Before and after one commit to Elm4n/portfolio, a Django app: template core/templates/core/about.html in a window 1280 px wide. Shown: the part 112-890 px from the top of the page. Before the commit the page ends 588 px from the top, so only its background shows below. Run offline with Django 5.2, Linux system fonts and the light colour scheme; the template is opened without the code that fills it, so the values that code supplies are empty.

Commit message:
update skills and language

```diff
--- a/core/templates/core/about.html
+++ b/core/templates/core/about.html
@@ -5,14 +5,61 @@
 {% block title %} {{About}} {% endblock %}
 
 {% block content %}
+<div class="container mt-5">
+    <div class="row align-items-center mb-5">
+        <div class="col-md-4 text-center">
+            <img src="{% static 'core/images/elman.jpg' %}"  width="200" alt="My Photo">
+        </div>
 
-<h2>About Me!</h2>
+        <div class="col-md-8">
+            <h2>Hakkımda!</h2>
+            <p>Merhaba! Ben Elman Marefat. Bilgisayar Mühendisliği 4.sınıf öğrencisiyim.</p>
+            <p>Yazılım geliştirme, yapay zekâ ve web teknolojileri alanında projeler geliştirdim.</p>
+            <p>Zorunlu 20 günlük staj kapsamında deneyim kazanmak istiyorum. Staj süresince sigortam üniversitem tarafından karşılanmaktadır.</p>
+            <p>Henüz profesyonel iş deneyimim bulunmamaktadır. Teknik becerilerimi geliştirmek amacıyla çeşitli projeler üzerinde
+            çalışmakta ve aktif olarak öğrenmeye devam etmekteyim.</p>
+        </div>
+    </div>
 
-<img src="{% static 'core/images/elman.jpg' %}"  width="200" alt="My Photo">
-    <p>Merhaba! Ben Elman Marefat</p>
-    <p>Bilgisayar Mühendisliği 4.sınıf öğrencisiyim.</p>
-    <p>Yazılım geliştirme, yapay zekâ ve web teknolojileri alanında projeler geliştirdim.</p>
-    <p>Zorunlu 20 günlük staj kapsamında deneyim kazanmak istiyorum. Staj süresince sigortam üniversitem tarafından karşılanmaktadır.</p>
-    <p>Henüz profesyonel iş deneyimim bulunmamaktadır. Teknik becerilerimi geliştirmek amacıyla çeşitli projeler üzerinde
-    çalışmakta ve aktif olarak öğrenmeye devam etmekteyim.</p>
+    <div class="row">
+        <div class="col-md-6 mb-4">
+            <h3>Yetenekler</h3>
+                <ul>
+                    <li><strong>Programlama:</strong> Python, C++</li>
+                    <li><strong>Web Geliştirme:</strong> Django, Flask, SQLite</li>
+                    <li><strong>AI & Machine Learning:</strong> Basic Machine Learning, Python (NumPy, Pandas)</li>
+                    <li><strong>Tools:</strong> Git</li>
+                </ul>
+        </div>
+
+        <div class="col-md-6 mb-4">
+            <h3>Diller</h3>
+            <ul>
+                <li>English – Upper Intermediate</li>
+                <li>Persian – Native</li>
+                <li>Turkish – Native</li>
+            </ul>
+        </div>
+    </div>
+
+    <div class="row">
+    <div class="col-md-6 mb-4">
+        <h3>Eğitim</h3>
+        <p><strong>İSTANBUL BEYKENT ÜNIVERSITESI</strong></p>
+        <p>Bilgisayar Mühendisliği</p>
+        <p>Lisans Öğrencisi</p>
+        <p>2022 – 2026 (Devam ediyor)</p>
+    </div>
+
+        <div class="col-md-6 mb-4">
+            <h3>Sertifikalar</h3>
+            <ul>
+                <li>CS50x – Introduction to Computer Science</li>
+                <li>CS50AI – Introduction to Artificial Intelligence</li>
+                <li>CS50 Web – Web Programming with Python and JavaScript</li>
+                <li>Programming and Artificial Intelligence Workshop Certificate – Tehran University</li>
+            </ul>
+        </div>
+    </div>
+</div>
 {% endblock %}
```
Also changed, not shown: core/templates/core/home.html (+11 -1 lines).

● PROBLEM TO WORK ON
All the material above should be copied word for word.

● YOUR SOLUTION
Before and after one commit to Elm4n/portfolio, a Django app: template core/templates/core/about.html in a window 1280 px wide. Shown: the part 112-890 px from the top of the page. Before the commit the page ends 588 px from the top, so only its background shows below. Run offline with Django 5.2, Linux system fonts and the light colour scheme; the template is opened without the code that fills it, so the values that code supplies are empty.

Commit message:
update skills and language

```diff
--- a/core/templates/core/about.html
+++ b/core/templates/core/about.html
@@ -5,14 +5,61 @@
 {% block title %} {{About}} {% endblock %}
 
 {% block content %}
+<div class="container mt-5">
+    <div class="row align-items-center mb-5">
+        <div class="col-md-4 text-center">
+            <img src="{% static 'core/images/elman.jpg' %}"  width="200" alt="My Photo">
+        </div>
 
-<h2>About Me!</h2>
+        <div class="col-md-8">
+            <h2>Hakkımda!</h2>
+            <p>Merhaba! Ben Elman Marefat. Bilgisayar Mühendisliği 4.sınıf öğrencisiyim.</p>
+            <p>Yazılım geliştirme, yapay zekâ ve web teknolojileri alanında projeler geliştirdim.</p>
+            <p>Zorunlu 20 günlük staj kapsamında deneyim kazanmak istiyorum. Staj süresince sigortam üniversitem tarafından karşılanmaktadır.</p>
+            <p>Henüz profesyonel iş deneyimim bulunmamaktadır. Teknik becerilerimi geliştirmek amacıyla çeşitli projeler üzerinde
+            çalışmakta ve aktif olarak öğrenmeye devam etmekteyim.</p>
+        </div>
+    </div>
 
-<img src="{% static 'core/images/elman.jpg' %}"  width="200" alt="My Photo">
-    <p>Merhaba! Ben Elman Marefat</p>
-    <p>Bilgisayar Mühendisliği 4.sınıf öğrencisiyim.</p>
-    <p>Yazılım geliştirme, yapay zekâ ve web teknolojileri alanında projeler geliştirdim.</p>
-    <p>Zorunlu 20 günlük staj kapsamında deneyim kazanmak istiyorum. Staj süresince sigortam üniversitem tarafından karşılanmaktadır.</p>
-    <p>Henüz profesyonel iş deneyimim bulunmamaktadır. Teknik becerilerimi geliştirmek amacıyla çeşitli projeler üzerinde
-    çalışmakta ve aktif olarak öğrenmeye devam etmekteyim.</p>
+    <div class="row">
+        <div class="col-md-6 mb-4">
+            <h3>Yetenekler</h3>
+                <ul>
+                    <li><strong>Programlama:</strong> Python, C++</li>
+                    <li><strong>Web Geliştirme:</strong> Django, Flask, SQLite</li>
+                    <li><strong>AI & Machine Learning:</strong> Basic Machine Learning, Python (NumPy, Pandas)</li>
+                    <li><strong>Tools:</strong> Git</li>
+                </ul>
+        </div>
+
+        <div class="col-md-6 mb-4">
+            <h3>Diller</h3>
+            <ul>
+                <li>English – Upper Intermediate</li>
+                <li>Persian – Native</li>
+                <li>Turkish – Native</li>
+            </ul>
+        </div>
+    </div>
+
+    <div class="row">
+    <div class="col-md-6 mb-4">
+        <h3>Eğitim</h3>
+        <p><strong>İSTANBUL BEYKENT ÜNIVERSITESI</strong></p>
+        <p>Bilgisayar Mühendisliği</p>
+        <p>Lisans Öğrencisi</p>
+        <p>2022 – 2026 (Devam ediyor)</p>
+    </div>
+
+        <div class="col-md-6 mb-4">
+            <h3>Sertifikalar</h3>
+            <ul>
+                <li>CS50x – Introduction to Computer Science</li>
+                <li>CS50AI – Introduction to Artificial Intelligence</li>
+                <li>CS50 Web – Web Programming with Python and JavaScript</li>
+                <li>Programming and Artificial Intelligence Workshop Certificate – Tehran University</li>
+            </ul>
+        </div>
+    </div>
+</div>
 {% endblock %}
```
Also changed, not shown: core/templates/core/home.html (+11 -1 lines).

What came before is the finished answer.